The University of Toledo’s Board of Trustees recently heard a proposal to convert Rocket Hall into a new alumni center.
The UT Foundation hopes to use the land to create a newer and better location where the university’s constituents will be able to gather, according to Matthew Schroeder, the vice president of real estate and business development at the UT Foundation.
Regarding the plans for the new alumni center, Schroeder said the goal is to create “truly a special place for our alumni to engage with their alma mater,” and an alumni center “really fosters the ongoing growth of what I’ll describe as our constituent base.”
Jason Toth, associate vice president of facilities and construction, said the plan is still in its conceptual phase, and there is not a clear plan yet on what will happen with the various services currently housed in Rocket Hall.
“The parcel of land on which Rocket Hall sits is an attractive site for an alumni center given several factors,” Toth said.
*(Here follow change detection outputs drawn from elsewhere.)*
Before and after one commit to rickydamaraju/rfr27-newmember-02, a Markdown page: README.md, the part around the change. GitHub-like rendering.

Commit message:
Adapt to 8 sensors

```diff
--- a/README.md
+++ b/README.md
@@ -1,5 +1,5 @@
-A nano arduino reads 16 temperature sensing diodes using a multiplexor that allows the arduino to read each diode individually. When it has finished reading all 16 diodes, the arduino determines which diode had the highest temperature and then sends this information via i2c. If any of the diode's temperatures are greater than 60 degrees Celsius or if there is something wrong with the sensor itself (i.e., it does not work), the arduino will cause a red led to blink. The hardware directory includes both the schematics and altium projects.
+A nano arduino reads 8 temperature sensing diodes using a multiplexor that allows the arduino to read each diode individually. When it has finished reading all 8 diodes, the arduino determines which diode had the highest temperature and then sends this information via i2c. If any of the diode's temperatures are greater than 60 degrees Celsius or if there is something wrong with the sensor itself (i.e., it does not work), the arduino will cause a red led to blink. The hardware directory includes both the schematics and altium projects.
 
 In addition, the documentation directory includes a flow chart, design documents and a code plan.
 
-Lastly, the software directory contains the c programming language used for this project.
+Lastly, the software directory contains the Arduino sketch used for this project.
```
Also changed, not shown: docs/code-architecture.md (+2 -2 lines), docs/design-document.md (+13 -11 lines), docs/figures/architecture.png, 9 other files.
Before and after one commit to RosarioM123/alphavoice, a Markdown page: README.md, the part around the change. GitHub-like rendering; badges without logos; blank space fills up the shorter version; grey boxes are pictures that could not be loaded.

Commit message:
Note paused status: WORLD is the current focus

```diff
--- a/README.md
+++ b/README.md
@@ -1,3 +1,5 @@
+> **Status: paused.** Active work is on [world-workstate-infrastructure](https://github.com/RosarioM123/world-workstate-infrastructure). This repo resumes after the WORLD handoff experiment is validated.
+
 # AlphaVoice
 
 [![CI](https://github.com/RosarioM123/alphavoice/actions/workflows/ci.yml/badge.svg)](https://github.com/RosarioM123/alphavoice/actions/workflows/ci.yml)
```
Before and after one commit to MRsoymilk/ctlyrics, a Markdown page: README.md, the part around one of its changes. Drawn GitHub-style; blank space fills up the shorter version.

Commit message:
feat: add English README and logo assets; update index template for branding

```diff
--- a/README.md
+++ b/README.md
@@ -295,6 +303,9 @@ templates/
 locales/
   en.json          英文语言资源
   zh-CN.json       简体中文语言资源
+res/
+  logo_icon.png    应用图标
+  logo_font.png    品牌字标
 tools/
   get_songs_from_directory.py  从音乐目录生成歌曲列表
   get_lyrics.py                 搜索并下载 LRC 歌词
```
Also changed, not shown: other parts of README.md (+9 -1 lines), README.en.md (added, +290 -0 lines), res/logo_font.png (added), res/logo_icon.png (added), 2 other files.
These factors included close proximity to retail development at Gateway, the possible future growth in phase two of Gateway along Dorr Street, and the strong possibility of the new interchange off I-475 at Dorr Street.
Schroeder said the university has roughly 140,000 alumni and about 100,000 donors the center would be home to, and about 48 percent of them are in the northeast Ohio or southwest Michigan area.
“We’re on the precipice of seeing a rebirth in fundraising, and fundraising cultivation,” Schroeder said, “and a critical component of that is the facilities that help to facilitate that overall cultivation.”
The proposal received a mixed response from groups located within Rocket Hall, specifically in regards to relocation of certain services housed there.
“There’s definitely some issues that you’re going to encounter and the biggest one is the cost of moving our media would be huge,” said Jackie Layng, a professor of communications whose office is located in Rocket Hall. “I can’t see that being in the university’s best interest of cost efficiency.”
Layng said that unless the university can create a building specified for the communications department, it would not make sense to move the department from their current location in Rocket Hall.
“If we’re going to move, you’ve got to move us to a place that makes functional sense for us, for the students to do what they need to do in their field,” Layng said. “So I don’t think it is necessarily a bad idea. It’s just in early stages.”
Not all services in Rocket Hall are concerned about the move, however. Will Pecsok, associate director of the Counseling Center, said he finds no issue with the new proposal.
“I’m assuming we would have enough advanced notice that we could inform students. We’ve moved a few times before,” said Pecsok. “I’m sure we’ll be able to handle it in the future.”
Pecsok said the counseling center could even benefit from relocation considering that they are currently cramped in the office they hold in Rocket Hall.
Schroeder said the proposal has not been finalized yet, and will be taken back to the board for approval in the upcoming months.